In addition to not being harmful, meat is essential in meeting the nutritional requirements of the human population. One speaker explained how it helped the human brain evolve larger and contains elements and compounds that are still necessary for brain development in children. In addition, meat is essential for fulfilling the global nutrient demand by humankind. While middle-class individuals from developed countries may have the resources to replace the minerals and amino acids found in meat with plant-based alternatives, most of the world’s population do not. For many parts of the world, meat is the only possibility to furnish all dietary necessities adequately. Nick Smith, a research officer at the Riddet Institute in New Zealand, concluded that it would be impossible to feed the world without animal products. Ruminants, while producing greenhouse gas emissions, also convert inedible protein – such as that found in grass – to nutrient-dense sources of food that humans can consume.


Finally, it was discussed by members of the summit how the “less meat” message tends to come from a position of Western privilege. From yak herders in the Himalayas to the advent of localized dairy industries in India, there are places on the globe where a handful of cattle are the difference between making a living and abject poverty. Small-scale agriculture is not just an image on a postcard in these places – it's a means of survival. In more developed nations, farming remains an important part of rural communities, as evidenced by the increasing poverty in American small towns that followed the decline of family farms.

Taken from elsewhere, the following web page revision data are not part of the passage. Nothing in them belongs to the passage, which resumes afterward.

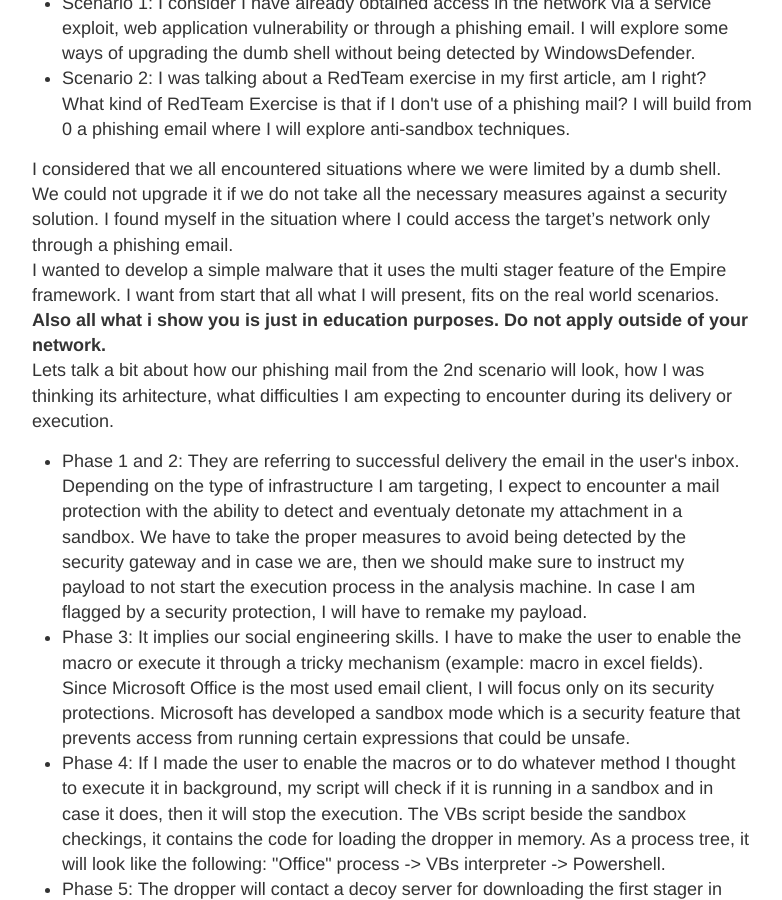
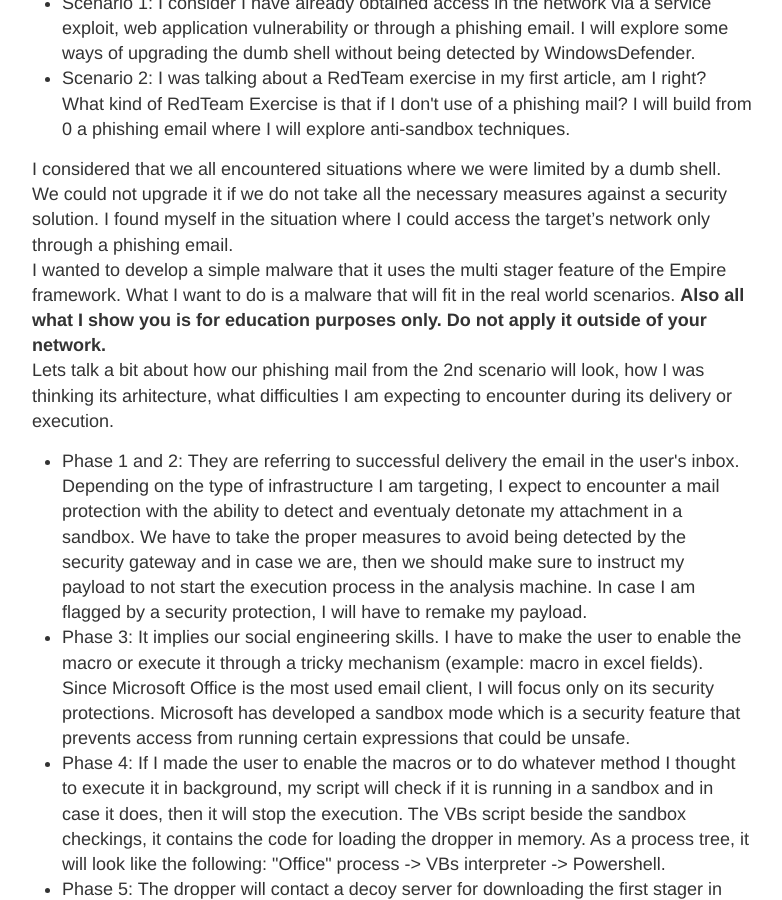
Before and after one commit to whmacmac/test, a Jekyll site: the page built from _posts/2020-04-22-RedTeam-Exercises-with-OpenSource-Tools-Part-2.md, in a window 1280 px wide and 900 px high, scrolled down 731 px. Shown: the whole window, without its empty margins (248-1030 px from the left). Built offline with Jekyll 4.4.1, drawn with Linux system fonts in a browser that asks for light colours.

Commit message:
Update 2020-04-22-RedTeam-Exercises-with-OpenSource-Tools-Part-2.md

```diff
--- a/_posts/2020-04-22-RedTeam-Exercises-with-OpenSource-Tools-Part-2.md
+++ b/_posts/2020-04-22-RedTeam-Exercises-with-OpenSource-Tools-Part-2.md
@@ -23,7 +23,7 @@ I finished the first part promising that I will apply the theory on some real wo
 </ul>
 
 I considered that we all encountered situations where we were limited by a dumb shell. We could not upgrade it if we do not take all the necessary measures against a security solution. I found myself in the situation where I could access the target's network only through a phishing email.<br/>
-I wanted to develop a simple malware that it uses the multi stager feature of the Empire framework. I want from start that all what I will present, fits on the real world scenarios. <b>Also all what i show you is just in education purposes. Do not apply outside of your network.</b><br/>
+I wanted to develop a simple malware that it uses the multi stager feature of the Empire framework. What I want to do is a malware that will fit in the real world scenarios. <b>Also all what I show you is for education purposes only. Do not apply it outside of your network.</b><br/>
 Lets talk a bit about how our phishing mail from the 2nd scenario will look, how I was thinking its arhitecture, what difficulties I am expecting to encounter during its delivery or execution.
 
 <ul>
```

To lend their authority to the debate regarding meat consumption, the speakers at the conference created the "Dublin Declaration of Scientists on the Societal Role of Livestock." This document lays out the importance of livestock systems to mankind, as well as the obstacles they pose, in order to create a complete picture of why agriculture is necessary to the world and how going vegan will not solve the planetary challenges we face. The petition was created to bring together scientists who are working “to achieve a balanced view of the future of animal agriculture.” To date, over 700 scientists have signed the declaration.

No one in Irish agriculture is denying the severity of climate change and the need for everyone to make changes to safeguard the future. However, as Teagasc’s summit in Dublin thoroughly explored, vastly reducing the number of livestock in the world is unlikely to be the best way to save the planet. Moving forward, those involved in the debate over meat consumption should be less entrenched in their viewpoints and look to the data. Ultimately, the discussion needs to be more nuanced. Reducing the environmental impact of livestock should be more about the way we farm as opposed to abolishing it, as well as recognizing the larger picture that includes the societal benefits – and necessity – of animal farming.